Task objective :: Produce the tally of lines in the material below that hold "werden", without anything else.

Data ::
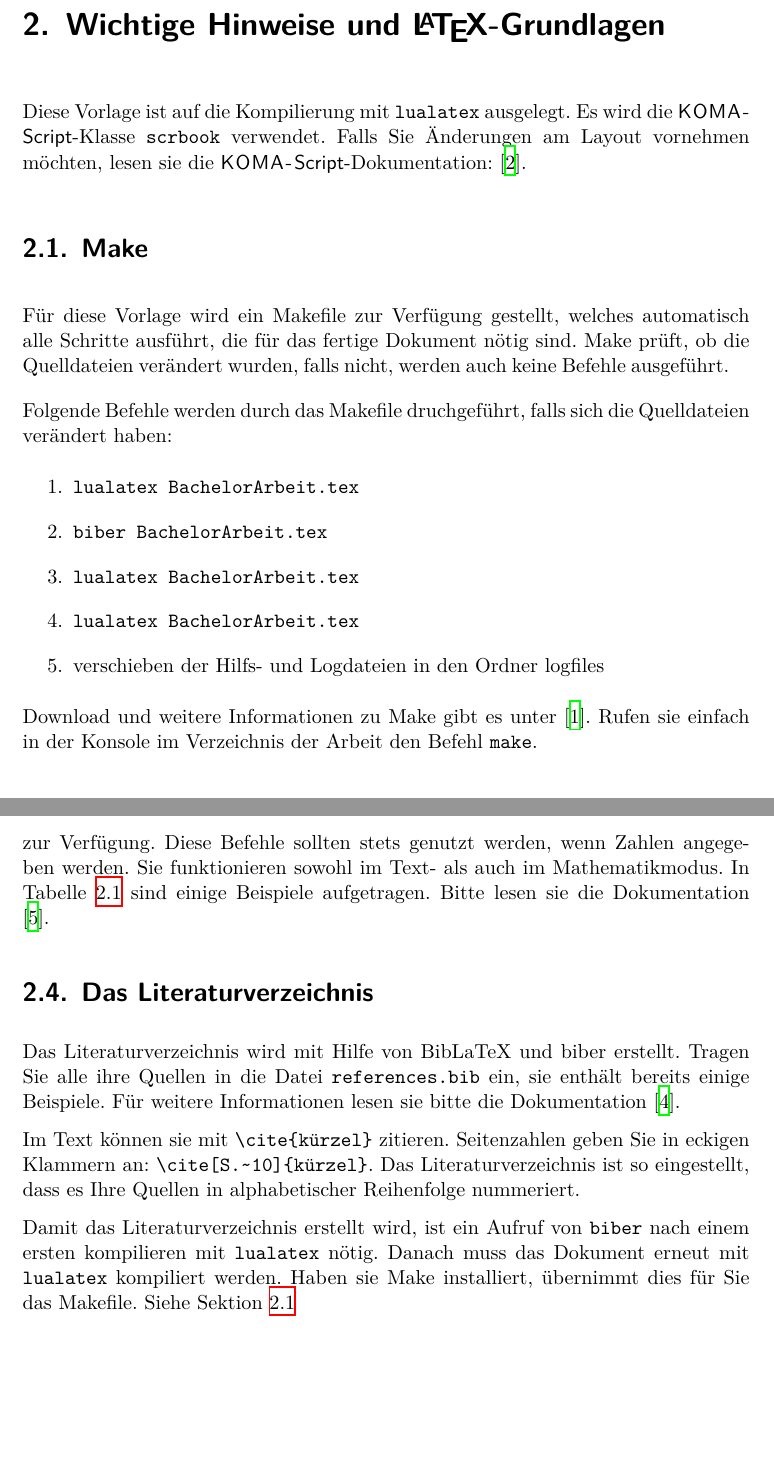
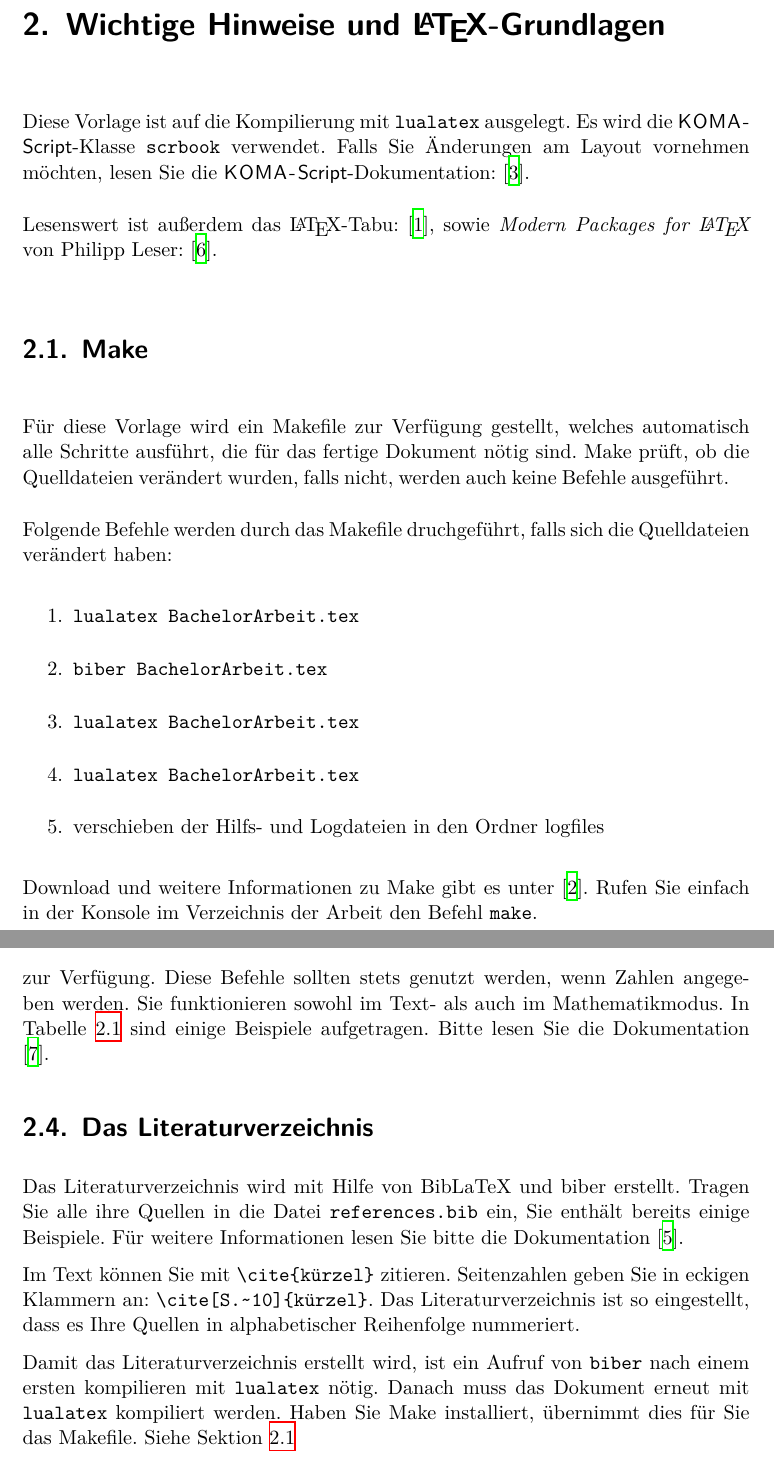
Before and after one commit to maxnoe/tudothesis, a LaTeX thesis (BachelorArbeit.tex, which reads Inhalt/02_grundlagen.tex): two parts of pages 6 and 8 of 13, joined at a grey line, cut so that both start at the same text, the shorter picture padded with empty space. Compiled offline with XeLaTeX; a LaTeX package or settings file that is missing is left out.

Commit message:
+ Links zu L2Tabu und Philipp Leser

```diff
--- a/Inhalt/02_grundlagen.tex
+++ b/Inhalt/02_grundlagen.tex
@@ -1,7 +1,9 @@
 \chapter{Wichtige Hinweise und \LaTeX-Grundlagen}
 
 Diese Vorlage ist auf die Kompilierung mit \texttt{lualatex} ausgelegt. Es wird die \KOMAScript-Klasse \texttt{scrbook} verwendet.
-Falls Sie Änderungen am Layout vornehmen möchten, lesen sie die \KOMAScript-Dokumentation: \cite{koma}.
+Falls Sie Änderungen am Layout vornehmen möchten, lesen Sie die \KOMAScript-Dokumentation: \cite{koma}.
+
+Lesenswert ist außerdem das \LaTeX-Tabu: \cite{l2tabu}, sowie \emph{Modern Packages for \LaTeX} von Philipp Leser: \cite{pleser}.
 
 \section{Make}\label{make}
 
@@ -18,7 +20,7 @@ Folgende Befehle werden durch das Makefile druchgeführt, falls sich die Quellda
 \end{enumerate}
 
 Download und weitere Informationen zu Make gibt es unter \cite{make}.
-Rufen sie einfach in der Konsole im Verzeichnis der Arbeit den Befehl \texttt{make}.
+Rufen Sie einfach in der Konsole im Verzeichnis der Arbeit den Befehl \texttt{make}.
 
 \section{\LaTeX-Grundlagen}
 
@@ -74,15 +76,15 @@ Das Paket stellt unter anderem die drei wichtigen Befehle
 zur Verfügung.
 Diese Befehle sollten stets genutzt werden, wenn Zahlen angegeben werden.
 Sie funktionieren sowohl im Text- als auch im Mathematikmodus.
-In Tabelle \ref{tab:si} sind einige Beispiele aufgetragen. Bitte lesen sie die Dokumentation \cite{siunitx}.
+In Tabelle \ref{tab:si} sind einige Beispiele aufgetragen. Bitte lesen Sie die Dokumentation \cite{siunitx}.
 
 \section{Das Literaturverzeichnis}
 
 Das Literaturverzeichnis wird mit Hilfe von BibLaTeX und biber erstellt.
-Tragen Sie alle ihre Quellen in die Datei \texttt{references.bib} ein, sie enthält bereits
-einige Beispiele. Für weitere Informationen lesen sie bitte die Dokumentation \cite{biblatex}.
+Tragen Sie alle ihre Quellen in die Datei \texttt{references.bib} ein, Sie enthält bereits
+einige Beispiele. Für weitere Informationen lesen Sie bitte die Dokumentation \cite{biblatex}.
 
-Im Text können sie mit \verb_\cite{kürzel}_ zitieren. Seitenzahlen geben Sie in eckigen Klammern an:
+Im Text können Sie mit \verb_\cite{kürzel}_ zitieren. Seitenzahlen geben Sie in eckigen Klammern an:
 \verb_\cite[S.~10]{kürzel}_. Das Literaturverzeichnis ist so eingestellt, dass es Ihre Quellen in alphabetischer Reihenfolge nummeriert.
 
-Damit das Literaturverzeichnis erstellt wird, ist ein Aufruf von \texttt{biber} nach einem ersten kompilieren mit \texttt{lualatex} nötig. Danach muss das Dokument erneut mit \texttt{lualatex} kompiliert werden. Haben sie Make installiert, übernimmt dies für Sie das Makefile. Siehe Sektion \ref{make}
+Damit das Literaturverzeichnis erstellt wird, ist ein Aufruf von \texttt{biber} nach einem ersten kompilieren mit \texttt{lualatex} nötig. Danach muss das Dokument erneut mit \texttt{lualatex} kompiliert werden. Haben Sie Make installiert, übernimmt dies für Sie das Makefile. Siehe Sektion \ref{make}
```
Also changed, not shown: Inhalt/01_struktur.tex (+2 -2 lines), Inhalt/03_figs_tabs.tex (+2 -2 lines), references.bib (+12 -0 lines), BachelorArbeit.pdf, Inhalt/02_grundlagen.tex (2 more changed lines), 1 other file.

---

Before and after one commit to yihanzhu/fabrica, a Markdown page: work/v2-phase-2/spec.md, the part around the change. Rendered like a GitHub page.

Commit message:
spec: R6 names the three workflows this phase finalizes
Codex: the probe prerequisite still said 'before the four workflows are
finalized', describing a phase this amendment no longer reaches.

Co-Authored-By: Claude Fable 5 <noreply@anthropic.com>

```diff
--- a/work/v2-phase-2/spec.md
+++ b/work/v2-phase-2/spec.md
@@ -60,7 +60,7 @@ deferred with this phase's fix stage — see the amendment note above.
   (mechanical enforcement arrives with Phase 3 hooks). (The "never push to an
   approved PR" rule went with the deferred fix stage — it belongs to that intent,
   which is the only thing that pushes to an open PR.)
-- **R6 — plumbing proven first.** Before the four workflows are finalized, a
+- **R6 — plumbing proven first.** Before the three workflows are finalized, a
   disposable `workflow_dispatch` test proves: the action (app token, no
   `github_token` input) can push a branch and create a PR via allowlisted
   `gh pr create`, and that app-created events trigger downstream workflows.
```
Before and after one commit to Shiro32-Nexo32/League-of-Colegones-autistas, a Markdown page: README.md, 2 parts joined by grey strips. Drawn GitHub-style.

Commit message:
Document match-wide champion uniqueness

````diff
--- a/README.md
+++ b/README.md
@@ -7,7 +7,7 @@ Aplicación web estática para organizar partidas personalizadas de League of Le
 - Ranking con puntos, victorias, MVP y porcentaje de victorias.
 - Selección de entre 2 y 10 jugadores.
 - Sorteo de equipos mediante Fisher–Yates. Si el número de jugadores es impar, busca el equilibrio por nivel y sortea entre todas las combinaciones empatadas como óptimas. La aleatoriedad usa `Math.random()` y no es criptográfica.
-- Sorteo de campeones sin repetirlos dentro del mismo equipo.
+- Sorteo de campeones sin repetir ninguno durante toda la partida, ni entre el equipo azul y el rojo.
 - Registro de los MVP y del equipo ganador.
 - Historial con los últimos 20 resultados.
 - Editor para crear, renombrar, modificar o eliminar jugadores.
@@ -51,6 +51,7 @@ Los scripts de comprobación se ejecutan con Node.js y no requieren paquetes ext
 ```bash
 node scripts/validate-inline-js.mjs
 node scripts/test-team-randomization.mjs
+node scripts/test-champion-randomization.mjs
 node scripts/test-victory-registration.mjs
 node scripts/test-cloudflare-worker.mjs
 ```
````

Result below :: 4